It was precisely this that the Gnostics were guilty of, says Barclay. To deny the reality of the incarnation has inevitable consequences. (A) It is to deny that Jesus can ever be our example. If He was not in any real sense a man, living under the same conditions as other men and women, He could not show them how to live. (B) It is to deny that Jesus can be the high priest who opens the way to God. The true high priest must be like us in all things, knowing our weaknesses and temptations. To lead people to God, the high priest must be human, or else he will point them to a road that is impossible for them to take if they want eternal life with God. (C) It is to deny that Jesus can in any real sense be Savior. To save men and women, He had to identify Himself with those He came to save. (D) It is to deny the salvation of the body. Christian teaching is quite clear that salvation is the salvation of the whole person. The body, as well as the soul, is saved. To deny the incarnation is to deny the possibility that the body can ever become the temple of the Holy Spirit.

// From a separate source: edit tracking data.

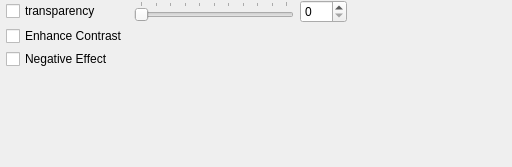
Qt form src/gui/forms/toolbar_rendertransparencygroup.ui (open-scan-crew/OpenScanTools) before a commit.
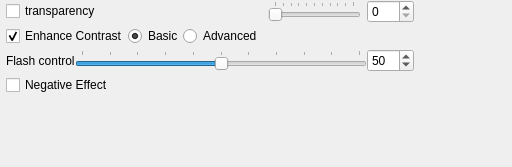
The same form after that commit.

Commit message: Remove leftover flash group box references

The edit to the form file:
```diff
--- a/src/gui/forms/toolbar_rendertransparencygroup.ui
+++ b/src/gui/forms/toolbar_rendertransparencygroup.ui
@@ -29,7 +29,7 @@
    <property name="verticalSpacing">
     <number>3</number>
    </property>
-   <item row="4" column="0">
+   <item row="4" column="0" colspan="3">
     <spacer name="verticalSpacer">
      <property name="orientation">
       <enum>Qt::Vertical</enum>
@@ -42,7 +42,7 @@
      </property>
     </spacer>
    </item>
-   <item row="2" column="0">
+   <item row="3" column="0" colspan="3">
     <widget class="QCheckBox" name="checkBox_negativeEffect">
      <property name="text">
       <string>Negative Effect</string>
@@ -73,11 +73,81 @@
     </widget>
    </item>
    <item row="1" column="0">
-    <widget class="QCheckBox" name="checkBox_enhanceContrast">
-     <property name="text">
-      <string>Enhance Contrast</string>
-     </property>
-    </widget>
+    <layout class="QHBoxLayout" name="horizontalLayoutEnhance">
+     <item>
+      <widget class="QCheckBox" name="checkBox_enhanceContrast">
+       <property name="text">
+        <string>Enhance Contrast</string>
+       </property>
+       <property name="checked">
+        <bool>true</bool>
+       </property>
+      </widget>
+     </item>
+     <item>
+      <widget class="QRadioButton" name="basicEnhanceContrastRadioButton">
+       <property name="text">
+        <string>Basic</string>
+       </property>
+       <property name="checked">
+        <bool>true</bool>
+       </property>
+      </widget>
+     </item>
+     <item>
+      <widget class="QRadioButton" name="advEnhanceContrastRadioButton">
+       <property name="text">
+        <string>Advanced</string>
+       </property>
+      </widget>
+     </item>
+    </layout>
+   </item>
+   <item row="2" column="0" colspan="3">
+    <layout class="QHBoxLayout" name="horizontalLayoutFlashControl">
+     <item>
+      <widget class="QLabel" name="label_flashControl">
+       <property name="text">
+        <string>Flash control</string>
+       </property>
+      </widget>
+     </item>
+     <item>
+      <widget class="QSlider" name="slider_flashControl">
+       <property name="minimum">
+        <number>0</number>
+       </property>
+       <property name="maximum">
+        <number>100</number>
+       </property>
+       <property name="value">
+        <number>50</number>
+       </property>
+       <property name="orientation">
+        <enum>Qt::Horizontal</enum>
+       </property>
+       <property name="tickPosition">
+        <enum>QSlider::TicksAbove</enum>
+       </property>
+       <property name="tickInterval">
+        <number>10</number>
+       </property>
+      </widget>
+     </item>
+     <item>
+      <widget class="QSpinBox" name="spinBox_flashControl">
+       <property name="minimum">
+        <number>0</number>
+       </property>
+       <property name="maximum">
+        <number>100</number>
+       </property>
+       <property name="value">
+        <number>50</number>
+       </property>
+      </widget>
+     </item>
+    </layout>
    </item>
    <item row="0" column="0">
     <widget class="QCheckBox" name="checkBox_transparency">
@@ -86,7 +156,7 @@
      </property>
     </widget>
    </item>
-   <item row="0" column="3" rowspan="3">
+   <item row="0" column="3" rowspan="4">
     <spacer name="horizontalSpacer">
      <property name="orientation">
       <enum>Qt::Horizontal</enum>
```
Left out of the diff: 4 changed lines with no effect on the pictures. The commit also changes 15 other files.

The last denial Barclay lists can be misleading unless we view it properly. When the Scripture talks about being “saved,” it refers to “saved from everlasting punishment without God.” Once a person dies, their body returns to the dust of the earth. Those who are resurrected by the power of the Anointed One will receive a new body. It would be more in line with the Scriptures if we were to say, “He came to save the soul and sanctify the body.” The Apostle Paul implied this when he asked dedicated believers to offer their bodies as holy and pleasing to God for His service, which is their true and proper worship. Barclay continues by saying, (E) by far the most terrible thing is that denying the incarnation rejects that there can ever be any real union between God and human beings. If the spirit is altogether good and the body is entirely evil, God and humanity can never meet, as long as we are human. Nothing in Christianity is more central than the reality of Jesus the Anointed One’s humanity.
 1 John 3:24

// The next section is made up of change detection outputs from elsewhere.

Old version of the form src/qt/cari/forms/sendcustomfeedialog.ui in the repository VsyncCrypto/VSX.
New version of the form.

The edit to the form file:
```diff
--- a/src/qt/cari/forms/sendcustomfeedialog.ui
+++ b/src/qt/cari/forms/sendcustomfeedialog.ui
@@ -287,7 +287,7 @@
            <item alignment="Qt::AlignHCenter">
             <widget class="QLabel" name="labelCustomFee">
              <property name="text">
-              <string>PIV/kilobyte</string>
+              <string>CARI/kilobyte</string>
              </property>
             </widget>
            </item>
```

 See Acts of the Apostles 16:16-18
 Brooke, Alan E., A Critical Exegetical Commentary, op. cit., p. 106
 1 John 4:3
 Ibid. 4:2
 Ibid. 2:22ff

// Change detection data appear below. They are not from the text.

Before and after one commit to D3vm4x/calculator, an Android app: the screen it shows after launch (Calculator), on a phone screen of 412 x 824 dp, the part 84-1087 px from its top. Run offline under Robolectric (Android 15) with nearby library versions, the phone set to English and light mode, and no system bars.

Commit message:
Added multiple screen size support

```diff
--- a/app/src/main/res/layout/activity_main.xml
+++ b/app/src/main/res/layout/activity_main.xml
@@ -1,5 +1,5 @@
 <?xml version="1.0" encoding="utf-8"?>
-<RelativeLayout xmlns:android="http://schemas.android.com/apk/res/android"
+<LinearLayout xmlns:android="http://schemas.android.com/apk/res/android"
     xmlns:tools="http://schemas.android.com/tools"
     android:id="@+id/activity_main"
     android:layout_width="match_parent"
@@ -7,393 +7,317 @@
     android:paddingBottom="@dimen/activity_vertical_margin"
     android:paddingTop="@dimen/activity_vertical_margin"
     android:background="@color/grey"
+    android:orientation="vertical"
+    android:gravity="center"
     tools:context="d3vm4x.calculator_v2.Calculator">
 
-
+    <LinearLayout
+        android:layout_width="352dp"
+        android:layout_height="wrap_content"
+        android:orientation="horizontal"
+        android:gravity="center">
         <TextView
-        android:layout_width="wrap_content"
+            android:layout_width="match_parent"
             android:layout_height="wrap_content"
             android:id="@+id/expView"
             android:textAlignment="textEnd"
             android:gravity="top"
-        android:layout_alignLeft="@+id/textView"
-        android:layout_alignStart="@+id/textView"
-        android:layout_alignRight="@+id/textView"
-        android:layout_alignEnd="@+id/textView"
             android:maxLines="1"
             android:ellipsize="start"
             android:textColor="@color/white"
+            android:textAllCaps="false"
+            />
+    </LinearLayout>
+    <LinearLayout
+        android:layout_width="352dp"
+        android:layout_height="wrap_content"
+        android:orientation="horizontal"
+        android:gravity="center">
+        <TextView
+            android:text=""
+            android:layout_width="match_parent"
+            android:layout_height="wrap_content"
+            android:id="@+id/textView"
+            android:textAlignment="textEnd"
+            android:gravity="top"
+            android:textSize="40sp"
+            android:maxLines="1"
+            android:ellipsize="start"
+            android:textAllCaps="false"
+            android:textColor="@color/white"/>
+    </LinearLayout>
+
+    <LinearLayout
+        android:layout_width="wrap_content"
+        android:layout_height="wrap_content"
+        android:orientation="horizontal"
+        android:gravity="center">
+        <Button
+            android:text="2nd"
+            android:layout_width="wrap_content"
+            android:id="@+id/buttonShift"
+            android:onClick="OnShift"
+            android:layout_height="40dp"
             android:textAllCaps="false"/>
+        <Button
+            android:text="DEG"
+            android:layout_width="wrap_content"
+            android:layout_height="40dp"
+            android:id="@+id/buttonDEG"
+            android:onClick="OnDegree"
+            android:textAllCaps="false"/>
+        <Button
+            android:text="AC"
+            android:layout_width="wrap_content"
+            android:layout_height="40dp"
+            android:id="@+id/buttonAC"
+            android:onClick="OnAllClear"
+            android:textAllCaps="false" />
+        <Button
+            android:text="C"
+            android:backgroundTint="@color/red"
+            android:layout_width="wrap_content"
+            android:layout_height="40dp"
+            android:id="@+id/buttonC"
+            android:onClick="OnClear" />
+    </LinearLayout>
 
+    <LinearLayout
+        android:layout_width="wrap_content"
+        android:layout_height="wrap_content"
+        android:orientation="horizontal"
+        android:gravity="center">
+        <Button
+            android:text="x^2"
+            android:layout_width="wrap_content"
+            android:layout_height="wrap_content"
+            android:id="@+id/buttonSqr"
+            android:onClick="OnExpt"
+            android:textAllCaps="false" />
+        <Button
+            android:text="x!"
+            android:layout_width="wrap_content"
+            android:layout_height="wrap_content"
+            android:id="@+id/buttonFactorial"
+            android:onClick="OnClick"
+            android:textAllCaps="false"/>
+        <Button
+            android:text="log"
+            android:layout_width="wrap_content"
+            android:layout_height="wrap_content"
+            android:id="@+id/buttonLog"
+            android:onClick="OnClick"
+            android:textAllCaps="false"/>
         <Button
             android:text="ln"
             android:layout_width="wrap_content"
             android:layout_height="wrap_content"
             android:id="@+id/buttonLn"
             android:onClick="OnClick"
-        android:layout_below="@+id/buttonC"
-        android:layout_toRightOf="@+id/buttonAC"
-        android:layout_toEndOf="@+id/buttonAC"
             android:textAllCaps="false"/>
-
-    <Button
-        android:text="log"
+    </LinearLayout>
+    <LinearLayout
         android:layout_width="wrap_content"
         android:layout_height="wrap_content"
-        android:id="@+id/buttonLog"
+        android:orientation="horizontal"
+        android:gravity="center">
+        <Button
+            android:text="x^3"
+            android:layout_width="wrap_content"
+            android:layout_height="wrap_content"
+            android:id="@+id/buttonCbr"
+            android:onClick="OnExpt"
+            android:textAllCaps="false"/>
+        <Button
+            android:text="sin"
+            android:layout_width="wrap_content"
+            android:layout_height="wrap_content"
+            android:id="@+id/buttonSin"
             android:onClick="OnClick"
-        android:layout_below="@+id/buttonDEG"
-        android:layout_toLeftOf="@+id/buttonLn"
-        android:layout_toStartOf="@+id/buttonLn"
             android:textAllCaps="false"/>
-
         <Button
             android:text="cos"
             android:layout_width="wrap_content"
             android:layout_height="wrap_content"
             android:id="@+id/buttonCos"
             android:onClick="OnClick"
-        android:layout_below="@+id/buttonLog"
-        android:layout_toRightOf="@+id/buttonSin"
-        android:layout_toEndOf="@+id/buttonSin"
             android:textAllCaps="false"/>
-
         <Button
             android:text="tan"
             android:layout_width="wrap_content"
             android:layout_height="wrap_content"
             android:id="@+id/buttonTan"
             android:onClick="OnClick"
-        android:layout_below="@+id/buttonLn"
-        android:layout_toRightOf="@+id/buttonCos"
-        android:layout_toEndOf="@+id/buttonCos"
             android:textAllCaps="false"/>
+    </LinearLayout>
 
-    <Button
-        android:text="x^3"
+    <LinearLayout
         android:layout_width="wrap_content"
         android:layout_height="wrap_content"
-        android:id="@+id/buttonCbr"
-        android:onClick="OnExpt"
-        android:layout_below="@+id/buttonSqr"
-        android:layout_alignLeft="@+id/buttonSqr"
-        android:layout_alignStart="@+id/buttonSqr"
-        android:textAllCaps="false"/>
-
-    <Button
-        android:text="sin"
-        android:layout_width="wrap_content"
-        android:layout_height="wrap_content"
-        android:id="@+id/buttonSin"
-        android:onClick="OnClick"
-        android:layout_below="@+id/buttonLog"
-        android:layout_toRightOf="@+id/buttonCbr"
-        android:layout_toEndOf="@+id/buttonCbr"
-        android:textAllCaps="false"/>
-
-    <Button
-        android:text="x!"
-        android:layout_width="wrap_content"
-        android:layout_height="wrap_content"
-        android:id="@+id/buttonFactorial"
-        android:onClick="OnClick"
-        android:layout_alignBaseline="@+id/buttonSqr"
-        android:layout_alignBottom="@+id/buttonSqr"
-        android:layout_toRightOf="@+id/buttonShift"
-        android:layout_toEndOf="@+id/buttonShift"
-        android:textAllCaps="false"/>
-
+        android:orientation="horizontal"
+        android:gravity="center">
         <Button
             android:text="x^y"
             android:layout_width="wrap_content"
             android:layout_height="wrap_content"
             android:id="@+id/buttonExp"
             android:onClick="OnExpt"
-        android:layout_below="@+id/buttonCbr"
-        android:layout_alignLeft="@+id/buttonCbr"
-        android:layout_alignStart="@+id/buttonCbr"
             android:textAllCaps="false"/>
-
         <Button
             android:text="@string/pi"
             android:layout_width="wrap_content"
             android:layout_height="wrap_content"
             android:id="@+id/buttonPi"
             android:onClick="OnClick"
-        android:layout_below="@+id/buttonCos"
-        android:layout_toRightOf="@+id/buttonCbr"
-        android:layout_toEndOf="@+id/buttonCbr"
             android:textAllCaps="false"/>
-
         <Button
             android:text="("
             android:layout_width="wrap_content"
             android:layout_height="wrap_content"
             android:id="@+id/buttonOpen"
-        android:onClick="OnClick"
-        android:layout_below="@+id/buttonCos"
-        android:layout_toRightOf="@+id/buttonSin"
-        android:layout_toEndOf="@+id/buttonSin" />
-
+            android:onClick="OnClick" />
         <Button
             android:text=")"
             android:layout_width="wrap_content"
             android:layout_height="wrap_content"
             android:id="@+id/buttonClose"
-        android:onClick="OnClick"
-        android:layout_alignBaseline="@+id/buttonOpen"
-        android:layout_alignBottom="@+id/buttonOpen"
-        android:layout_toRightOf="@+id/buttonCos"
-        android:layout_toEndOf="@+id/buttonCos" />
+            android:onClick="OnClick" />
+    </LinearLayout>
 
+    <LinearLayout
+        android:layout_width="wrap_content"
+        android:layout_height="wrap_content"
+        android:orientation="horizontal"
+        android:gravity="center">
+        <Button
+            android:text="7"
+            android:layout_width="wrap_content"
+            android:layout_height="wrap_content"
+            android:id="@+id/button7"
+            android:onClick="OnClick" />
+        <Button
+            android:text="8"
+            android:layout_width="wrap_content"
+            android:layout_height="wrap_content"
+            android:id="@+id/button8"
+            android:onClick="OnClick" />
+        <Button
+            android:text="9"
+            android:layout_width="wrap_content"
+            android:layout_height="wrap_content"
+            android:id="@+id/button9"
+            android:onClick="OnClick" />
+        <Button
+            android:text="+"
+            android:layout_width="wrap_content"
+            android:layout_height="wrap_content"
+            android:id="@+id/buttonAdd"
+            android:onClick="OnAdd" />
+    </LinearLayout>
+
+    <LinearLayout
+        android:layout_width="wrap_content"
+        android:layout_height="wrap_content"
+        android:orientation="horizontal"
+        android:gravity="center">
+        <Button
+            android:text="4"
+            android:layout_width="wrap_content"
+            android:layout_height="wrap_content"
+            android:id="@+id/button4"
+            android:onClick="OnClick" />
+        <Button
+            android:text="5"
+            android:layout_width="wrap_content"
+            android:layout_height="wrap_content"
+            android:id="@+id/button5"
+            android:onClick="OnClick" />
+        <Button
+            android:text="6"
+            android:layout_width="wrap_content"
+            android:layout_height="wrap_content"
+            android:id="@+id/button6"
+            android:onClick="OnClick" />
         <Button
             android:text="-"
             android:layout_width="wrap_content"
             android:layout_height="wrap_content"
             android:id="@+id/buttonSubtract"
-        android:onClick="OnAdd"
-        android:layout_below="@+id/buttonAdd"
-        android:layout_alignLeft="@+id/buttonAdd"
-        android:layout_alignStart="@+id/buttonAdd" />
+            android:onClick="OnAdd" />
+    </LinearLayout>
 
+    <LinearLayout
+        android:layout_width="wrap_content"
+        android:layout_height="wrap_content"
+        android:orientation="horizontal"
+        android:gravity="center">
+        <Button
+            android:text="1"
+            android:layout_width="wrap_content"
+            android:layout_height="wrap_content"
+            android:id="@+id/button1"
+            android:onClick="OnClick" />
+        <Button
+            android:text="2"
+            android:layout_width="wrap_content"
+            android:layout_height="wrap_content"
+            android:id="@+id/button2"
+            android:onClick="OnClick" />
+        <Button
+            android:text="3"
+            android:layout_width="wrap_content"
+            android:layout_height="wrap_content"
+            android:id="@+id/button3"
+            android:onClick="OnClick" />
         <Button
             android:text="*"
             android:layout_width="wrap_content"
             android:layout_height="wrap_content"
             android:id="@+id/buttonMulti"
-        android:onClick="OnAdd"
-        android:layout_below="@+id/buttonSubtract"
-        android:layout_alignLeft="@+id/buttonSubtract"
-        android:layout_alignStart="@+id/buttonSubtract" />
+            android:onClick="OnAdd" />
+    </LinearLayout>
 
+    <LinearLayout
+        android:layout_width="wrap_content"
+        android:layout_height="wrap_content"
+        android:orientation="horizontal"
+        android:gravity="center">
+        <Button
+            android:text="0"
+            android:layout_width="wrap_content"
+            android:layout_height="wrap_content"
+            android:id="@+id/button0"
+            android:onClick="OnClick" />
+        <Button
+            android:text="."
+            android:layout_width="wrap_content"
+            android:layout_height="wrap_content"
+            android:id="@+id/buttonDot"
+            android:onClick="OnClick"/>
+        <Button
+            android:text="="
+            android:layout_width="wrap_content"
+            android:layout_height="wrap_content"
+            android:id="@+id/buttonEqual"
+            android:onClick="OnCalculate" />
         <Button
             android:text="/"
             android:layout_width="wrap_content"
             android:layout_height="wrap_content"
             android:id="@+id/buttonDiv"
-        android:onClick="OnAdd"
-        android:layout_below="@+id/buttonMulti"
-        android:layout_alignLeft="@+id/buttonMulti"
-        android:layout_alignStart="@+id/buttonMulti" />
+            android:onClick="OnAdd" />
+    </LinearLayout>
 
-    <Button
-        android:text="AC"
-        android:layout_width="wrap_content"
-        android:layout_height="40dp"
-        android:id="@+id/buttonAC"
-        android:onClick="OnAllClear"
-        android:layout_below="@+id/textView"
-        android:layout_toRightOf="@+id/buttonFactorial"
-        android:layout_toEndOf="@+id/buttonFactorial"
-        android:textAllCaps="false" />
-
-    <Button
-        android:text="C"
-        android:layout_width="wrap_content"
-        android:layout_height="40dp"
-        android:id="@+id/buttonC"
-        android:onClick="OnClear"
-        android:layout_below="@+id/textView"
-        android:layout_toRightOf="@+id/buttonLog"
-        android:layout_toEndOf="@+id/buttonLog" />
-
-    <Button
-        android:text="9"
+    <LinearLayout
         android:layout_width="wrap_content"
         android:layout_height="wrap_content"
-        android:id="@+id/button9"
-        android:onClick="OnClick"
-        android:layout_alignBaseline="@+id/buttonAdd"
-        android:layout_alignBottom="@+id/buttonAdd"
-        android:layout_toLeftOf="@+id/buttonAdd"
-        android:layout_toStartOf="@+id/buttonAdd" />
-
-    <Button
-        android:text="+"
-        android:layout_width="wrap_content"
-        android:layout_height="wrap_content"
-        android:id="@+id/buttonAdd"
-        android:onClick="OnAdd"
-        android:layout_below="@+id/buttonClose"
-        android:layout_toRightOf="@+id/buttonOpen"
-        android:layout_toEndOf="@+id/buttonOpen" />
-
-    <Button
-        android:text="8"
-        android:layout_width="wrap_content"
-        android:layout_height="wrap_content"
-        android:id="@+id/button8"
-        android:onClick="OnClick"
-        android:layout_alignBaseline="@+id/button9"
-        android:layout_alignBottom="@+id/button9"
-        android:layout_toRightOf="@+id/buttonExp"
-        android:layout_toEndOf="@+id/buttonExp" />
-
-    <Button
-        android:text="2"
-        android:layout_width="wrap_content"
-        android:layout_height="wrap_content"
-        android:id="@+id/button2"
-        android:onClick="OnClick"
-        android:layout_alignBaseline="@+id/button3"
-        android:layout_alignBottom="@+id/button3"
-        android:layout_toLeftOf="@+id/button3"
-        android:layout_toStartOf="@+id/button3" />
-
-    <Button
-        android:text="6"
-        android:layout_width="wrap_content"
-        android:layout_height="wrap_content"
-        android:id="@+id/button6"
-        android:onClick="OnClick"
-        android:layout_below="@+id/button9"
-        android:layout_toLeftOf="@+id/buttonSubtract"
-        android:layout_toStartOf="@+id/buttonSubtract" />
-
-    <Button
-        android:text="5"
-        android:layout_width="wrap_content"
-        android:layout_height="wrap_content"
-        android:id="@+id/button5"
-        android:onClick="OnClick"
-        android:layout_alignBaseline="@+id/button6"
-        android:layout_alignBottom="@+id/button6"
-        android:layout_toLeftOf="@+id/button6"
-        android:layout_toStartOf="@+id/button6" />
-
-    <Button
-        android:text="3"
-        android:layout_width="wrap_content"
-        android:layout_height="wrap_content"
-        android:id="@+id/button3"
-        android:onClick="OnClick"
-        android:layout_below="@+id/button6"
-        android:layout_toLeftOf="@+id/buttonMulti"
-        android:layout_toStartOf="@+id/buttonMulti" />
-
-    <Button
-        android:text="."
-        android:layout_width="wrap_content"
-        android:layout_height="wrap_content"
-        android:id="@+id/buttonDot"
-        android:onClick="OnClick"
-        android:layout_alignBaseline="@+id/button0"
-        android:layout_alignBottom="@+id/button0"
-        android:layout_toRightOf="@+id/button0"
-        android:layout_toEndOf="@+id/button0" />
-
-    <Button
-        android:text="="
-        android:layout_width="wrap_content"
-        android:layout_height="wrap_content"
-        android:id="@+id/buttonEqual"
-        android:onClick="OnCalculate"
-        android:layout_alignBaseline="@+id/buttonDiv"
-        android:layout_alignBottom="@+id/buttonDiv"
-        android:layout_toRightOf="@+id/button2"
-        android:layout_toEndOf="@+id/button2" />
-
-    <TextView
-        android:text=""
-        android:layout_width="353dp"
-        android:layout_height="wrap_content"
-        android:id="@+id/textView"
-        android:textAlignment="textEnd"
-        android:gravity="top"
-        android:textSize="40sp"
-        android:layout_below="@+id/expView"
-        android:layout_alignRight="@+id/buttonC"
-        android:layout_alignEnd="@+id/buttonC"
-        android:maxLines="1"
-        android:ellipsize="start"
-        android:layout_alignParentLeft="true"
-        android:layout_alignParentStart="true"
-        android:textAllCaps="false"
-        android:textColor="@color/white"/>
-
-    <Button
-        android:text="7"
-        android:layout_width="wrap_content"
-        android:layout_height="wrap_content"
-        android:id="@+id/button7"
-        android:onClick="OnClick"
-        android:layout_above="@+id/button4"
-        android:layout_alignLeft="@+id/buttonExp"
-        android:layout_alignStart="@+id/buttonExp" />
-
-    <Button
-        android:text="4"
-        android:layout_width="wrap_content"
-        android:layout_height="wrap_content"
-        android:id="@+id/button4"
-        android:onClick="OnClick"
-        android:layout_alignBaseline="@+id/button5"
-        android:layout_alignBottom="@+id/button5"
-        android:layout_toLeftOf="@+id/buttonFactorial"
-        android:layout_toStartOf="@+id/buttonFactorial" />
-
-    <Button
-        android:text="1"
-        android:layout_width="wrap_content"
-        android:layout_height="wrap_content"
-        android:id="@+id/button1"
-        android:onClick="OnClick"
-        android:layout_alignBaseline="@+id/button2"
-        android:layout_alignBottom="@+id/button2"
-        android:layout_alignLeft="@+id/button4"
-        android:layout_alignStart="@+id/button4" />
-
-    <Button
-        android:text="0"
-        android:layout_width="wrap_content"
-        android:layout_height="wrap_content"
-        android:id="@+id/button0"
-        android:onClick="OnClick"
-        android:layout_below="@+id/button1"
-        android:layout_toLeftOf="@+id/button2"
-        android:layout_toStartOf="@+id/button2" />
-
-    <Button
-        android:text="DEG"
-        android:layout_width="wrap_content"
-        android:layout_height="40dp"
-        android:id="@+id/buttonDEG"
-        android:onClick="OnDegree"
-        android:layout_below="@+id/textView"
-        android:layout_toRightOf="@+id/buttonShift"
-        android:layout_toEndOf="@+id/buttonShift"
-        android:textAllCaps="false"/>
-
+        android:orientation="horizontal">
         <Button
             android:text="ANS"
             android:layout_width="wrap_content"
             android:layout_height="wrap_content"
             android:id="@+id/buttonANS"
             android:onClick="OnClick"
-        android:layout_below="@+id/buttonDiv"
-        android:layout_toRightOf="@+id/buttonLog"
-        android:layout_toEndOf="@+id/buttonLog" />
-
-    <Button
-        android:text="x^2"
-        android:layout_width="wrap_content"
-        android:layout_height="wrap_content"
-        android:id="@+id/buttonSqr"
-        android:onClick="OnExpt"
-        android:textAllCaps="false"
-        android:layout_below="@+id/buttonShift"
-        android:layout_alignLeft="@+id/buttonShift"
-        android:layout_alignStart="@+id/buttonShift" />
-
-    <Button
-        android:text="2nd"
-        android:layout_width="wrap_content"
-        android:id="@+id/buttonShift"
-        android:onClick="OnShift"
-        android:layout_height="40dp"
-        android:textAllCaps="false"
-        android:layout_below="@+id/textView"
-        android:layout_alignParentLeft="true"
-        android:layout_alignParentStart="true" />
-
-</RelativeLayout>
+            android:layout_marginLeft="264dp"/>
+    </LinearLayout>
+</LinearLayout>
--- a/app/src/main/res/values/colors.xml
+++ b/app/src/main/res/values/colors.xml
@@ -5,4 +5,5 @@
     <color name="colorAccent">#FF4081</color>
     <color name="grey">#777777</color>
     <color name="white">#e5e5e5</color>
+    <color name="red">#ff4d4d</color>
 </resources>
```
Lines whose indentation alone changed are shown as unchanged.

 Bultmann, Rudolf: Hermeneia, A Critical and Historical Commentary, op. cit., p. 62
 Lewis, Greville P., Epworth Preacher’s Commentary, the Johannine Epistles, op. cit., pp. 94-95
 Psalm 89:26; cf. Matthew 7:24
 Matthew 21:44
 Matthew 11:25
 Wilder, Amos N., The Interpreter’s Bible, op. cit., 1 John, Exposition, pp. 271-273
 Cf. Romans 8:6-11
 Matthew 11:25
 Hoon, Paul W., The Interpreter’s Bible, op. cit., 1 John, Exegesis, p. 275
 Genesis 6:5; cf. 8:21; also see Isaiah 65:2; Jeremiah 3:17; 7:24; 9:14; 11:8; 13:10; 16:12; 23:17; Ezekiel 13:3, 17; Ephesians 2:3; Colossians 3:5
 Cf. Mark 3:35
 Bacon, Henry M., The Biblical Illustrator, op. cit., 1 John 4, p. 17
 John 1:14
 Hebrews 4:14-15
 Ecclesiastes 12:7
 2 Corinthians 5:1-5; Philippians 3:21
 Romans 12:1
 Barclay, William: Daily Study Bible, op. cit., pp. 105-106